Voluntary Rehabilitation and Closure Plans: Effective November 1, 2012, Aboriginal consultation is required prior to a proponent submitting a certified closure plan or closure plan amendment. Where a proponent applies to the MNDM for approval to voluntarily rehabilitate an existing mine hazard that it did not create or worsen, the director of MNDM must consider whether Aboriginal consultation, if required, has occurred in accordance with regulatory requirements.

New MNDM Policies: In addition to the Mining Act and regulatory changes, the MNDM has published four policies further clarifying the following areas relating to Aboriginal consultation and the government’s expectations of mining companies and First Nations.

  • Aboriginal consultation
  • Dispute resolution
  • Assessment work credits
  • Sites of aboriginal cultural significance – withdrawals and surface rights restrictions

Additionally, the MNDM has developed provincial standards as part of the implementation of the graduated regulatory regime for early exploration and the exploration plans and permits regulations.
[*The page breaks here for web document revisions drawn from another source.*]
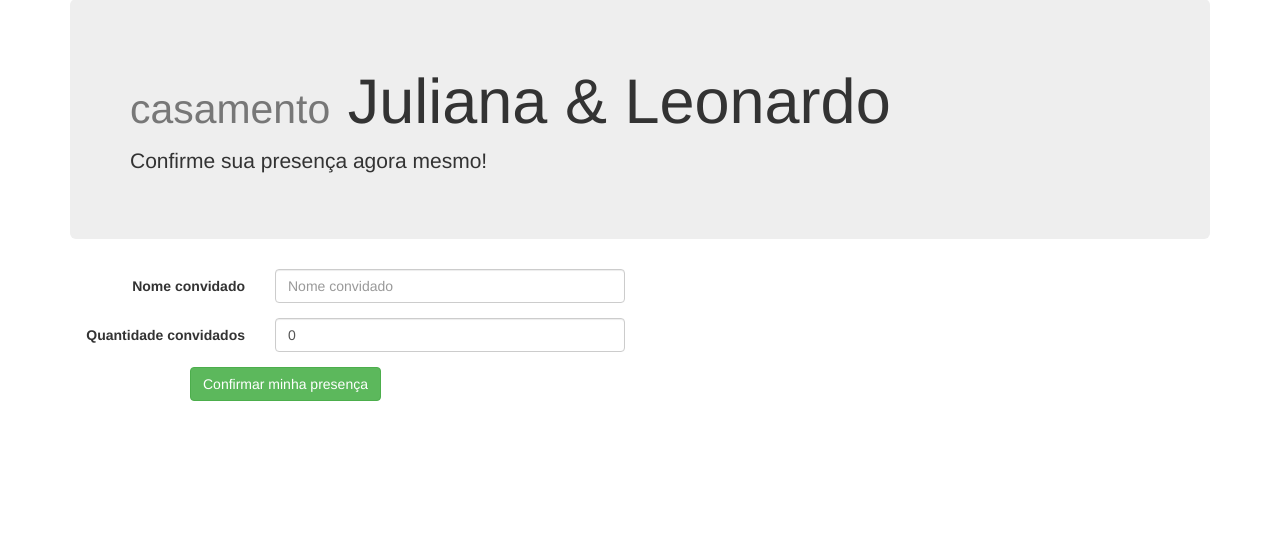
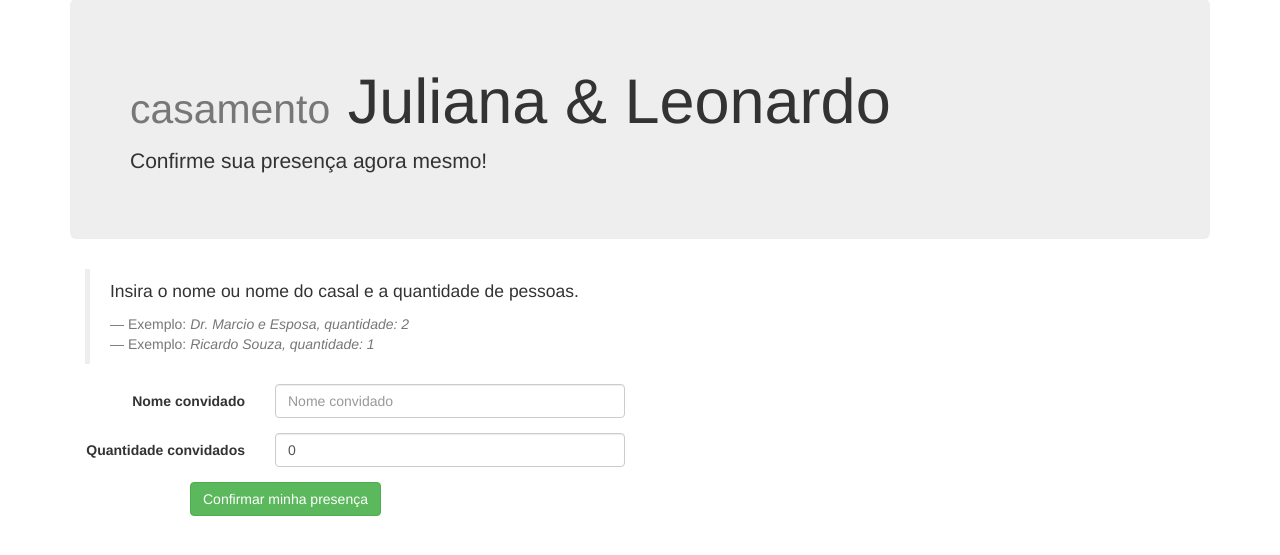
Before and after one commit to leonardocintra/confirma-presenca, a Django app: page / in a window 1280 px wide. Shown: the part 71-626 px from the top of the page. Run offline with Django 3.2, Linux system fonts and the light colour scheme; some libraries are stand-ins or nearby versions.

Commit message:
colocando exemplo de uso

```diff
--- a/core/templates/core/index.html
+++ b/core/templates/core/index.html
@@ -10,6 +10,11 @@
   </div>
 
   <div class="col-sm-6">
+    <blockquote>
+      <p>Insira o nome ou nome do casal e a quantidade de pessoas.</p>
+      <footer>Exemplo: <cite title="Título da fonte">Dr. Marcio e Esposa, quantidade: 2</cite></footer>
+      <footer>Exemplo: <cite title="Título da fonte">Ricardo Souza, quantidade: 1</cite></footer>
+    </blockquote>
     {% for message in messages %}
       <div class="alert alert-{{ message.tags }}">
           {{ message }}
```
Commentary: The regulatory and policy developments in Ontario have been controversial, especially at a time of overall economic challenges and a slump in the minerals commodity markets, particularly for junior exploration companies. Some see the changes as a fundamental shift in mining and Aboriginal consultation that could result in higher costs, more bureaucracy, project delays and uncertainty. Others see it as a paradigm shift in the “free entry” system that has existed historically and a downloading by government of its consultation obligations. Still others view the changes as simply a codification in regulations of existing practices and court rulings on the duty to consult with Aboriginal Peoples. Certain First Nations in Ontario wanted the regulations delayed, claiming they had not been adequately consulted by the government. Others expressed concern about the potential inflexibility of the regulatory timelines, their lack of time and resources to engage in consultations and the risk that the government would approve exploration permits over their objections.

The Ontario Mining Act was clearly outdated and needed reform, not only to reconcile Ontario’s laws with decisions of the Supreme Court of Canada respecting Aboriginal rights and consultation, but also to try to reduce the confrontations that have gained notoriety over the last several years between mining proponents and First Nations communities. The current concerns and issues faced by mining companies, their investors and First Nations communities with respect to these reforms will likely remain for a while until all parties become more experienced with this new business environment.

The success of Ontario’s mining industry and its ranking as one of the best places for large and small mining companies to invest and prosper will depend in part on how parties work together under these new regulations. One can only hope for greater harmony and a balancing of the needs of the mining industry against the rights of First Nations people.